Data to use Start Marker

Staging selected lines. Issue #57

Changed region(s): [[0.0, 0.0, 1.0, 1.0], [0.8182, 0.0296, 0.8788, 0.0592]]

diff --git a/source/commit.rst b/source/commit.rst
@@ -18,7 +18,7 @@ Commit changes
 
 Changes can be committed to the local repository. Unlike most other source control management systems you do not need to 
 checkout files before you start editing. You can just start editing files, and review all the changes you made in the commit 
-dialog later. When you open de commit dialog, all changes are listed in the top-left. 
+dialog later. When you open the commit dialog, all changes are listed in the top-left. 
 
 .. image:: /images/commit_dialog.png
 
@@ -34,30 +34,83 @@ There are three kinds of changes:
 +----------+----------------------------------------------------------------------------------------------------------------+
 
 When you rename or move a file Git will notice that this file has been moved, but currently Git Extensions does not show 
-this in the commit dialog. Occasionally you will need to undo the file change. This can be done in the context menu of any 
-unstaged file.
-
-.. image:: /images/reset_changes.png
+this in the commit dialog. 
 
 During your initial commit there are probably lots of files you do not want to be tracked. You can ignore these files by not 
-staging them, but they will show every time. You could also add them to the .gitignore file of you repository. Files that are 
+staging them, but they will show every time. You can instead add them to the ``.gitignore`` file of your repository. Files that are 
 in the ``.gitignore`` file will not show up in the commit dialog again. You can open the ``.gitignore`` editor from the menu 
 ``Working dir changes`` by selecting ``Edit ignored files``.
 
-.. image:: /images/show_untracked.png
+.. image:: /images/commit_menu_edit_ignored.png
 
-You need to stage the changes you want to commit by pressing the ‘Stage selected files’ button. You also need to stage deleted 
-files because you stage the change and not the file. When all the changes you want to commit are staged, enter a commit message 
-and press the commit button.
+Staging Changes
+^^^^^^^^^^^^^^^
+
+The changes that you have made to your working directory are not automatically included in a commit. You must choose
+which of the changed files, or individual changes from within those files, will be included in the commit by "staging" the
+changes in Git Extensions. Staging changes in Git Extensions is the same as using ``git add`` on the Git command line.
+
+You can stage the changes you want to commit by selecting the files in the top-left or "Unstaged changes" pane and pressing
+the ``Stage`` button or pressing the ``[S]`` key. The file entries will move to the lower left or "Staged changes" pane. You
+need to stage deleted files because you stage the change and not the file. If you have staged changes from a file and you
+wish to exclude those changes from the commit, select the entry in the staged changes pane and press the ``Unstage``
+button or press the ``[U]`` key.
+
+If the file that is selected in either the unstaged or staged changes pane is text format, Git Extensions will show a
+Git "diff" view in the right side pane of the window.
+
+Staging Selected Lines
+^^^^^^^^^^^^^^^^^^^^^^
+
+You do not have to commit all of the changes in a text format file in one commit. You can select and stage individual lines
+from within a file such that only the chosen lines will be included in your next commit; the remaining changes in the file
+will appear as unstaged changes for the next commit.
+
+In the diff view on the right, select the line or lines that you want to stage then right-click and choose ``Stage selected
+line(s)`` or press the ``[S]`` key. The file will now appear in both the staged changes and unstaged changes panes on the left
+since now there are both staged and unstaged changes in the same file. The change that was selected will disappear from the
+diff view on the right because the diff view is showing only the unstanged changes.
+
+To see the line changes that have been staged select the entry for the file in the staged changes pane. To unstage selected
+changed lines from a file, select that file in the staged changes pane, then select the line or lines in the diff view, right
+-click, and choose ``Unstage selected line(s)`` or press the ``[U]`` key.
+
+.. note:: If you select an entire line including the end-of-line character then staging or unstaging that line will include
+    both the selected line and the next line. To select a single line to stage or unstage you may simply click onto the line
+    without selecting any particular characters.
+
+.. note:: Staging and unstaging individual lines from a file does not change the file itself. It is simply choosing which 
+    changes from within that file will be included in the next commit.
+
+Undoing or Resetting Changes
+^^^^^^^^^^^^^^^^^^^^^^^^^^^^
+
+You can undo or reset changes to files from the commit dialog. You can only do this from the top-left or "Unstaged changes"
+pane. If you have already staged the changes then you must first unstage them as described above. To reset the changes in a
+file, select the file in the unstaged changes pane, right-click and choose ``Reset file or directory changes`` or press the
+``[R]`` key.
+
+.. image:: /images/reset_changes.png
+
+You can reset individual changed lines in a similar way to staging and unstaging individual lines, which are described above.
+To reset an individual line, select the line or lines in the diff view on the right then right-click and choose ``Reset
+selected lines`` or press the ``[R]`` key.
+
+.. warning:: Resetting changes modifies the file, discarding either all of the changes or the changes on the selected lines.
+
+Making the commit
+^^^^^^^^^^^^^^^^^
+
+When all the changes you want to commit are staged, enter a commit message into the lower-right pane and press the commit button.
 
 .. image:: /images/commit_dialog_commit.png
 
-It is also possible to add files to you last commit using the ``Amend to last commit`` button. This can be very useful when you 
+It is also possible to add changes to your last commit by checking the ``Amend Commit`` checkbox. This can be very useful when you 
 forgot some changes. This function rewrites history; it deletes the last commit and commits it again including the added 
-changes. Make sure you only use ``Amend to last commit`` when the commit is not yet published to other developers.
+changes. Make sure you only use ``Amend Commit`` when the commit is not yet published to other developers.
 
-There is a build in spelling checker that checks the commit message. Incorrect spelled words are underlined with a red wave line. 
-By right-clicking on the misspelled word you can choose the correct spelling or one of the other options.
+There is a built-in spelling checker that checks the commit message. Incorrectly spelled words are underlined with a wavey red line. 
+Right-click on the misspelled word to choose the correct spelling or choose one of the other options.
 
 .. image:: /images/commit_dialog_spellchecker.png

Data to use End Marker

Begin at the line above that has "any particular characters." and stop after the line that has "-There is a", copying each line exactly and adding nothing else.

Task answer:
+    without selecting any particular characters.
+
+.. note:: Staging and unstaging individual lines from a file does not change the file itself. It is simply choosing which 
+    changes from within that file will be included in the next commit.
+
+Undoing or Resetting Changes
+^^^^^^^^^^^^^^^^^^^^^^^^^^^^
+
+You can undo or reset changes to files from the commit dialog. You can only do this from the top-left or "Unstaged changes"
+pane. If you have already staged the changes then you must first unstage them as described above. To reset the changes in a
+file, select the file in the unstaged changes pane, right-click and choose ``Reset file or directory changes`` or press the
+``[R]`` key.
+
+.. image:: /images/reset_changes.png
+
+You can reset individual changed lines in a similar way to staging and unstaging individual lines, which are described above.
+To reset an individual line, select the line or lines in the diff view on the right then right-click and choose ``Reset
+selected lines`` or press the ``[R]`` key.
+
+.. warning:: Resetting changes modifies the file, discarding either all of the changes or the changes on the selected lines.
+
+Making the commit
+^^^^^^^^^^^^^^^^^
+
+When all the changes you want to commit are staged, enter a commit message into the lower-right pane and press the commit button.
 
 .. image:: /images/commit_dialog_commit.png
 
-It is also possible to add files to you last commit using the ``Amend to last commit`` button. This can be very useful when you 
+It is also possible to add changes to your last commit by checking the ``Amend Commit`` checkbox. This can be very useful when you 
 forgot some changes. This function rewrites history; it deletes the last commit and commits it again including the added 
-changes. Make sure you only use ``Amend to last commit`` when the commit is not yet published to other developers.
+changes. Make sure you only use ``Amend Commit`` when the commit is not yet published to other developers.
 
-There is a build in spelling checker that checks the commit message. Incorrect spelled words are underlined with a red wave line. 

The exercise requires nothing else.